Content starts

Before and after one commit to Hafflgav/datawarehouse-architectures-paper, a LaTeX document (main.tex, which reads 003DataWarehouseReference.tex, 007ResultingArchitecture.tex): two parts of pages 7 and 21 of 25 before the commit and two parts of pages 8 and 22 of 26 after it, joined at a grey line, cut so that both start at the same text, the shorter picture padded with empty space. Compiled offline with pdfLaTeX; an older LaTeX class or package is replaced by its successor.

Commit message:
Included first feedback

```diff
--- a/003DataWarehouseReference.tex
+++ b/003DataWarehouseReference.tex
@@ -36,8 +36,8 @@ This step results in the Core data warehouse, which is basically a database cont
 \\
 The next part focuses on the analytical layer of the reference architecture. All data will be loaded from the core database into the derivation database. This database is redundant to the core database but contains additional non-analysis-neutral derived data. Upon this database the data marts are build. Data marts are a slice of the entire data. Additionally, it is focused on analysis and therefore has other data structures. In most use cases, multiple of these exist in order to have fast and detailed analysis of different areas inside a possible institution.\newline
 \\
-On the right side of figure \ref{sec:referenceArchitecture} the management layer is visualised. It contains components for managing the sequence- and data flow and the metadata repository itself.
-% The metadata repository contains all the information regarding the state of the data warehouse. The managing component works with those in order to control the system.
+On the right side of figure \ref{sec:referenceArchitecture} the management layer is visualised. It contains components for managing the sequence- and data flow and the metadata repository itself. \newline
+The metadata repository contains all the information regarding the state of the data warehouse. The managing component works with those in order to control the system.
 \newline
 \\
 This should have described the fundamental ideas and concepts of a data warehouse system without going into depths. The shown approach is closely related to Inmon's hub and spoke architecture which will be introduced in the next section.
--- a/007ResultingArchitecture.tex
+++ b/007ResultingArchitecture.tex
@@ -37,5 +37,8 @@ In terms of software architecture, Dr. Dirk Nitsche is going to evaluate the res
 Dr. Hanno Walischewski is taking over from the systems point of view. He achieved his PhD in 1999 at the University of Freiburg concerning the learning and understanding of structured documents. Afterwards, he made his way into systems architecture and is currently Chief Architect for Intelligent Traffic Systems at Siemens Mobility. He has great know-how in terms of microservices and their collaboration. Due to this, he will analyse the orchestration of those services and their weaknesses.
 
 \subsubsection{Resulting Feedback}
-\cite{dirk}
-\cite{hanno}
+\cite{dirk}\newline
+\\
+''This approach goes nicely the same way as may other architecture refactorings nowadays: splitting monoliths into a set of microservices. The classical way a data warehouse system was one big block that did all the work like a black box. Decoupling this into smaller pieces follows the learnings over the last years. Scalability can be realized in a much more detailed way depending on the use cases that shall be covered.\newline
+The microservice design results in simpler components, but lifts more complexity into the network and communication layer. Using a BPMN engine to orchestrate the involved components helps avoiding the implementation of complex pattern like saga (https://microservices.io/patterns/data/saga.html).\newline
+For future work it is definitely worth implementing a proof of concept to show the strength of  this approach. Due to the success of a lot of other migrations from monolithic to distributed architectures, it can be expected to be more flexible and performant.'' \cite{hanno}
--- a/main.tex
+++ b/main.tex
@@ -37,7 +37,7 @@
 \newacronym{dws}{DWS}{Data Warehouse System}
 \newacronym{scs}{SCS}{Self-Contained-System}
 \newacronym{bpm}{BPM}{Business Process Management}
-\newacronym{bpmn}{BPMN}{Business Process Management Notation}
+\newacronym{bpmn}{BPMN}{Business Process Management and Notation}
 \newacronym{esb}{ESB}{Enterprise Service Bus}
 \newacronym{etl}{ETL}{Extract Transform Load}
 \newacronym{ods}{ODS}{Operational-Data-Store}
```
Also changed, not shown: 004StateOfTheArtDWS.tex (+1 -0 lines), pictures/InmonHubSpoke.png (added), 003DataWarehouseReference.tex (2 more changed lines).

Content ends

▶ **AIM OF THE EXERCISE**
In the entries above, find each line with the word "Business" and return it.

▶ **TASK RESPONSE**
 \newacronym{bpm}{BPM}{Business Process Management}
-\newacronym{bpmn}{BPMN}{Business Process Management Notation}
+\newacronym{bpmn}{BPMN}{Business Process Management and Notation}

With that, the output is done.